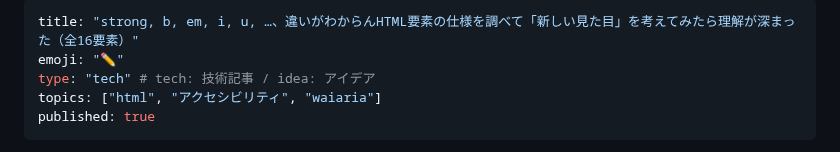
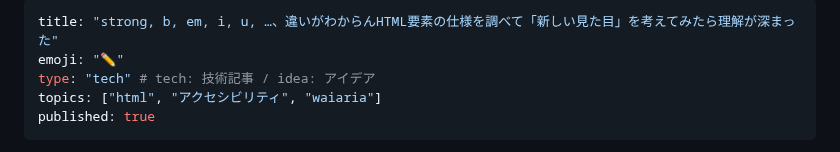
Before and after one commit to kagankan/zenn-articles, a Markdown page: articles/html-text-level-semantics.md, the part around the change. Drawn GitHub-style.

Commit message:
タイトル上限に引っかかってたので修正

```diff
--- a/articles/html-text-level-semantics.md
+++ b/articles/html-text-level-semantics.md
@@ -1,5 +1,5 @@
 ---
-title: "strong, b, em, i, u, …、違いがわからんHTML要素の仕様を調べて「新しい見た目」を考えてみたら理解が深まった（全16要素）"
+title: "strong, b, em, i, u, …、違いがわからんHTML要素の仕様を調べて「新しい見た目」を考えてみたら理解が深まった"
 emoji: "✏️"
 type: "tech" # tech: 技術記事 / idea: アイデア
 topics: ["html", "アクセシビリティ", "waiaria"]
```
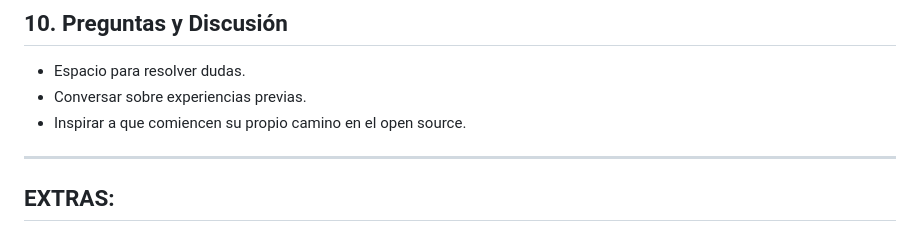
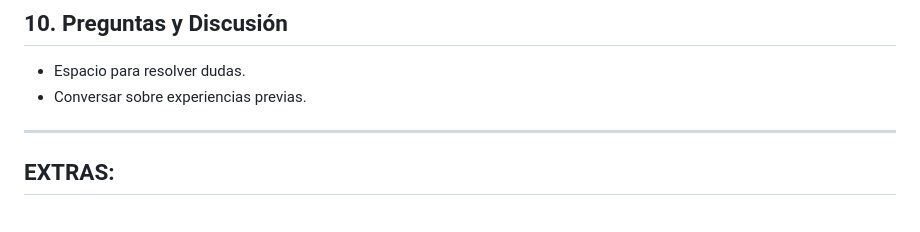
Before and after one commit to Ariel-GonzAguer/comidaEmergencia, a Markdown page: Taller de Código Abierto.md, the part around the change. Drawn GitHub-style.

```diff
--- a/Taller de Código Abierto.md
+++ b/Taller de Código Abierto.md
@@ -217,7 +217,6 @@ La diferencia principal entre "Código Libre" y "Código Abierto" radica en su e
 
 - Espacio para resolver dudas.
 - Conversar sobre experiencias previas.
-- Inspirar a que comiencen su propio camino en el open source.
 
 ---
 
```
Also changed, not shown: README.md (+3 -0 lines).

※

• [TASK DESCRIPTION] When you retype the material above, copy each line exactly and drop whatever images appear in it.

• [FINISHED TASK]
Before and after one commit to kagankan/zenn-articles, a Markdown page: articles/html-text-level-semantics.md, the part around the change. Drawn GitHub-style.

Commit message:
タイトル上限に引っかかってたので修正

```diff
--- a/articles/html-text-level-semantics.md
+++ b/articles/html-text-level-semantics.md
@@ -1,5 +1,5 @@
 ---
-title: "strong, b, em, i, u, …、違いがわからんHTML要素の仕様を調べて「新しい見た目」を考えてみたら理解が深まった（全16要素）"
+title: "strong, b, em, i, u, …、違いがわからんHTML要素の仕様を調べて「新しい見た目」を考えてみたら理解が深まった"
 emoji: "✏️"
 type: "tech" # tech: 技術記事 / idea: アイデア
 topics: ["html", "アクセシビリティ", "waiaria"]
```
Before and after one commit to Ariel-GonzAguer/comidaEmergencia, a Markdown page: Taller de Código Abierto.md, the part around the change. Drawn GitHub-style.

```diff
--- a/Taller de Código Abierto.md
+++ b/Taller de Código Abierto.md
@@ -217,7 +217,6 @@ La diferencia principal entre "Código Libre" y "Código Abierto" radica en su e
 
 - Espacio para resolver dudas.
 - Conversar sobre experiencias previas.
-- Inspirar a que comiencen su propio camino en el open source.
 
 ---
 
```
Also changed, not shown: README.md (+3 -0 lines).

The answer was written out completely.